And so, we come to the context of this passage from the Gospel of John for us today. With your indulgence I have a short personal story. A number of years ago in my early thirties I walked through the doors of St Barnabas Anglican Church for the first time. To be honest I was scared and trepidatious and a good part of my mind was saying to myself, “Look, turn around, just pretend you have come to the wrong place and leave now before any more people see you and you make a fool of yourself’. Thankfully another part of my mind was saying, “I have thought this through, God is calling and it is time to answer the call and start the journey – wherever that may lead”. As I came in I was greeted warmly and like all good Anglicans I tried to sit near the back in a place where I would not likely be seen or noticed. I soon realized the church was too small for that. Everyone noticed me and said hello. I said to myself, ‘It’s just one Sunday, I’ll get through it and I can go back to watching football on TV next week’. A voice at the back of the church announced the First hymn and the service started. The procession was simple, just a crucifer and the Priest and the hymn was being played beautifully, but on a piano that I could tell was slightly out of tune. The hymn being played was Come And Journey With A Saviour. The service was sincere and elegant and by the time we got to communion I knew I had found a new home. I left that Sunday with a joy I had not experienced before, it was the joy of knowing that God loved me from within. I left that Sunday and even if in a small way I was changed – I was empowered to begin my journey and it felt so incredibly good. I felt and experienced the power of God working within me and I felt it in that first procession with that one crucifer, one priest and a hymn being played on a slightly out of tune piano.
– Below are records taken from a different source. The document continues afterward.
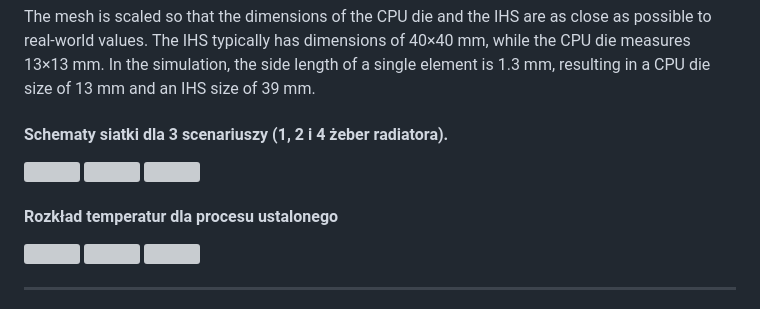
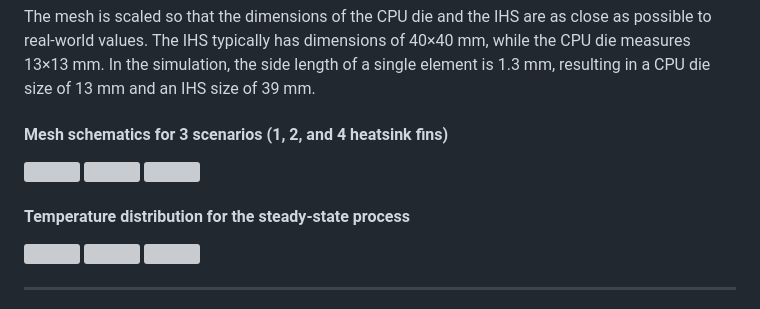
Before and after one commit to AndrzejJanaszek/fem-lab-agh, a Markdown page: README.md, the part around one of its changes. Drawn GitHub-style; grey boxes are pictures that could not be loaded.

Commit message:
docs fix: eng readme headers fix

```diff
--- a/README.md
+++ b/README.md
@@ -74,7 +75,7 @@ The mesh is scaled so that the dimensions of the CPU die and the IHS are as clos
 The IHS typically has dimensions of 40×40 mm, while the CPU die measures 13×13 mm.
 In the simulation, the side length of a single element is 1.3 mm, resulting in a CPU die size of 13 mm and an IHS size of 39 mm.
 
-#### Schematy siatki dla 3 scenariuszy (1, 2 i 4 żeber radiatora).
+#### Mesh schematics for 3 scenarios (1, 2, and 4 heatsink fins)
 <div style="display: flex; justify-content: center; gap: 10px;">
   <img src="./others/sprawozdanie/img/schemat_1k_radiator.png" width="30%">
   <img src="./others/sprawozdanie/img/schemat_2k_radiator.png" width="30%">
@@ -82,7 +83,7 @@ In the simulation, the side length of a single element is 1.3 mm, resulting in a
 </div>
 
 
-#### Rozkład temperatur dla procesu ustalonego
+#### Temperature distribution for the steady-state process
 <div style="display: flex; justify-content: center; gap: 10px;">
   <img src="./others/sprawozdanie/img/radiator_1zebra_ustalony.png" width="30%">
   <img src="./others/sprawozdanie/img/radiator_2zebra_ustalony.png" width="30%">
```
Also changed, not shown: other parts of README.md (+1 -0 lines).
I was empowered by the love of God and that church community allowed me to envision a whole new future.

That future for me included service for the love of God and for the love of all others. And it has been my experience that in all the work that I have done for God and for others, there is real joy. When we realize and authentically include God’s love for us into our lives we cannot help but to be empowered to do what is right for others and for the earth and in that ministry, whatever it may be, we find joy and that is the joy that makes us complete. The synchronicity of this plan has God’s imprint all over it, and its beauty and life giving nature of personal joy and fulfillment through service to others takes always my breath away. May God through Her love empower all of us, and may St John’s continue to be a community that abides in God’s love and feeds people on their journey of joy. For all of that we are grateful and give our thanks. Amen.  

The Rev. Patrick Blaney